Believing that good questions are still the best way to achieve those goals, allow me to use the coverage of the war in Ukraine as an example.
- Why do cable news networks pay their “contributors,” e.g. pundits, between $31,000 and $570,000 annually instead of beefing up news bureaus around the world?
- When did “Meet the Press” and other Sunday talk shows become “A Meeting of the Press,” with panels of journalists chatting among themselves instead of concentrating on holding leaders’ feet to the fire to explain or justify their policies and programs?
- What is different about the Russian invasion of Ukraine from the 1991 Iraq invasion of Qatar when Western military forces had no problem defending Kuwait from Saddam Hussein’s army?
- Why did Russian media use terms like “we will be welcomed as liberators” and “shock and awe” or trumped up justifications to prepare the Russian people for the impending invasion?
- And finally, why aren’t historical data and facts which provide context not part of news reporting instead of being labeled as op-ed essays? Has the news industry, print and broadcast, contributed to the plethora of disinformation by failing to differentiate between reporting and opinion?
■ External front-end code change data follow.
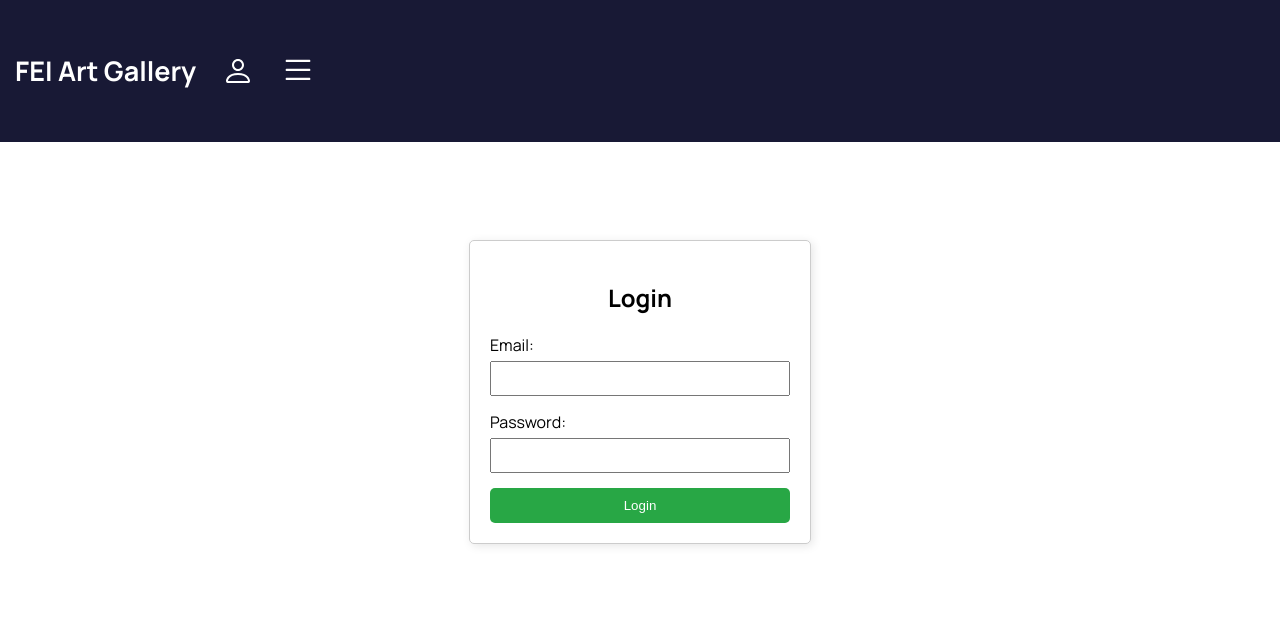
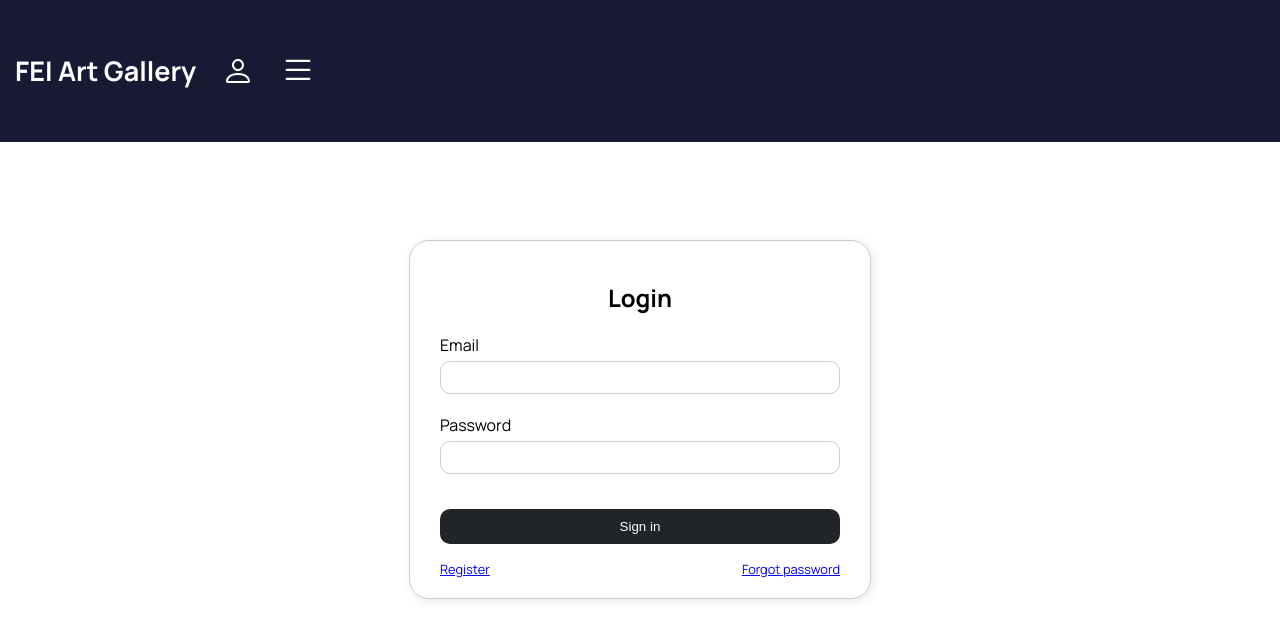
Before and after one commit to MarianFigula/asos-art-gallery, a React (Create React App) app: page /login in a window 1280 px wide. Shown: the top 640 px of the page. Built offline with nearby package versions, Linux system fonts and the light colour scheme; no server answers.

Commit message:
feat: login page with new css

```diff
--- a/src/components/login/Login.css
+++ b/src/components/login/Login.css
@@ -1,43 +1,59 @@
 /* src/App.css */
 .login-container {
-    width: 300px;
+    width: min(60%, 400px);
     margin: 100px auto;
-    padding: 20px;
+    padding: 20px 30px;
     border: 1px solid #ccc;
-    border-radius: 5px;
+    border-radius: 20px;
     box-shadow: 2px 2px 10px rgba(0, 0, 0, 0.1);
-}
 
-.login-container h2 {
+    h2 {
         margin-bottom: 20px;
         text-align: center;
     }
 
-.login-container form div {
-    margin-bottom: 15px;
+    form div {
+        margin-bottom: 20px;
     }
 
-.login-container label {
+    label {
         display: block;
         margin-bottom: 5px;
     }
 
-.login-container input {
+    .input {
         width: 100%;
         padding: 8px;
         box-sizing: border-box;
+        border: 1px solid #ccc;
+        border-radius: 10px;
     }
 
-.login-container button {
+    button {
         width: 100%;
         padding: 10px;
-    background-color: #28a745;
-    color: white;
+        background-color: var(--input-focus-black);
+        color: var(--white);
+        margin-top: 15px;
         border: none;
-    border-radius: 5px;
+        border-radius: 10px;
         cursor: pointer;
+        transition: background-color 200ms ease-in;
+    }
 }
 
+
 .login-container button:hover {
-    background-color: #218838;
+    background-color: #495057;
 }
+/* Input focus style */
+.login-container .input:focus {
+    border: 1px solid red;
+}
+
+.links{
+    margin-top: 1rem;
+    font-size: 0.8rem;
+    display: flex;
+    justify-content: space-between;
+}
--- a/src/components/login/Login.js
+++ b/src/components/login/Login.js
@@ -1,5 +1,5 @@
 import React, {useState} from "react";
-import {useNavigate} from "react-router-dom";
+import {Link, useNavigate} from "react-router-dom";
 import "./Login.css"
 
 export function Login() {
@@ -35,28 +35,34 @@ export function Login() {
             <h2>Login</h2>
             <form onSubmit={handleSubmit}>
                 <div>
-                    <label>Email:</label>
+                    <label>Email</label>
                     <input
                         type="email"
                         value={email}
                         onChange={(e) =>
                             setEmail(e.target.value)}
+                        className="input"
                         required
                     />
                 </div>
                 <div>
-                    <label>Password:</label>
+                    <label>Password</label>
                     <input
                         type="password"
                         value={password}
                         onChange={(e) =>
                             setPassword(e.target.value)}
+                        className="input"
                         required
                     />
                 </div>
                 {error && <p style={{color: 'red'}}>{error}</p>}
-                <button type="submit">Login</button>
+                <button type="submit">Sign in</button>
             </form>
+            <div className="links">
+                <Link to="/register">Register</Link>
+                <Link to="/forgot-password">Forgot password</Link>
+            </div>
         </div>
 
 
--- a/src/index.css
+++ b/src/index.css
@@ -5,6 +5,10 @@
   --background-color: #e9ecef;
   --input-focus-black: #212529;
   --header-background-color: #181935;
+}
+
+html {
+  font-size: 16px;
 }
 
 body {
```
Lines whose indentation alone changed are shown as unchanged.
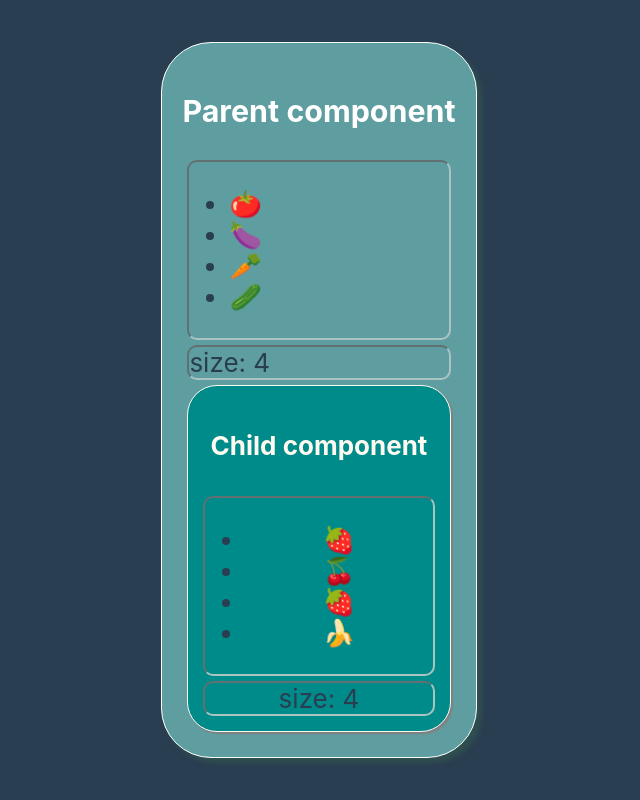
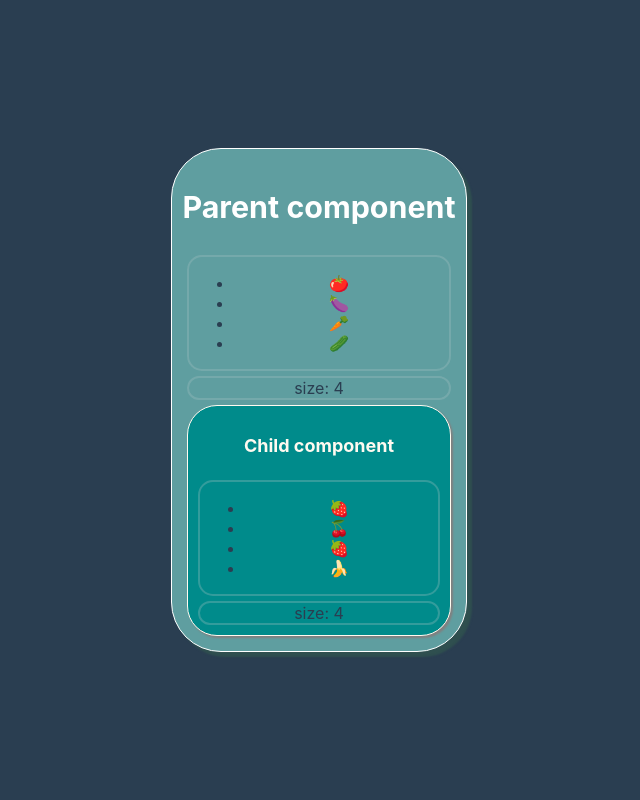
Before and after one commit to ccnmagnoo/test-useReducer, a React (Create React App) app: page / in a window 1280 px wide. Shown: the whole page, without its empty margins (321-961 px from the left). Built offline with nearby package versions, Linux system fonts and the light colour scheme.

Commit message:
tranparent border

```diff
--- a/src/App.css
+++ b/src/App.css
@@ -26,10 +26,10 @@
 
 .Parent-section {
   background-color: cadetblue;
-  padding: 20px;
+  padding: 10px;
   border-radius: 50px;
   border: 1px solid;
-  box-shadow: 5px 5px 5px darkslategray;
+  box-shadow: 5px 5px 2px darkslategray;
   align-items: center;
   justify-content: center;
   align-content: center;
@@ -37,22 +37,30 @@
 
 .Child-section {
   background-color: darkcyan;
-  text-align: center;
+
   color: floralwhite;
-  padding: 10px;
+  padding: 5px;
   margin: 5px;
   border-radius: 30px;
   border: 1px solid;
   box-shadow: 2px 2px 2px gray;
+  font-size: large;
+  text-align: center;
 }
 
 .Data-section {
   color: #2a3e51;
   box-decoration-break: initial;
-  border-radius: 10px;
-
+  text-align: center;
+  text-size-adjust: 50%;
+  font-size: medium;
+  font-family: -apple-system, BlinkMacSystemFont, 'Segoe UI', Roboto, Oxygen, Ubuntu,
+    Cantarell, 'Open Sans', 'Helvetica Neue', sans-serif;
+  border-radius: 15px;
+  padding-left: 5px;
+  padding-right: 5px;
   margin: 5px;
-  border: inset 2px rgb(170, 196, 196);
+  border: solid 2px rgba(170, 196, 196, 0.3);
 }
 
 .App-link {
```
Consider the historical context of these last questions. Before digital news media, the Washington Post and New York Times had an editorial page. Today, they place links to opinion pieces at the top of their home pages right next to the lead stories. And local news broadcasts used to have editorials at the end of the show. But they were delivered by the station owner or general manager, not the news anchor.
I wonder if a return to separating fact from opinion could make a difference as it did a half century ago. Walter Cronkite did not accelerate opposition to the war in Vietnam because he personally disagreed with the Johnson administration or General Westmoreland. He left the comfort of his studio desk and reported the facts on the ground from the combat arena.
Ironically, of the three cable news networks, CNN (“The most trusted name in news”) and MSNBC (“This is who we are”) have let Fox (“We report, you decide”) claim the high ground. I can only wonder, was Shakespeare watching Fox News programming when he coined the phrase, “More honoured in the breach than the observance?”
I question, you decide!
For what it’s worth.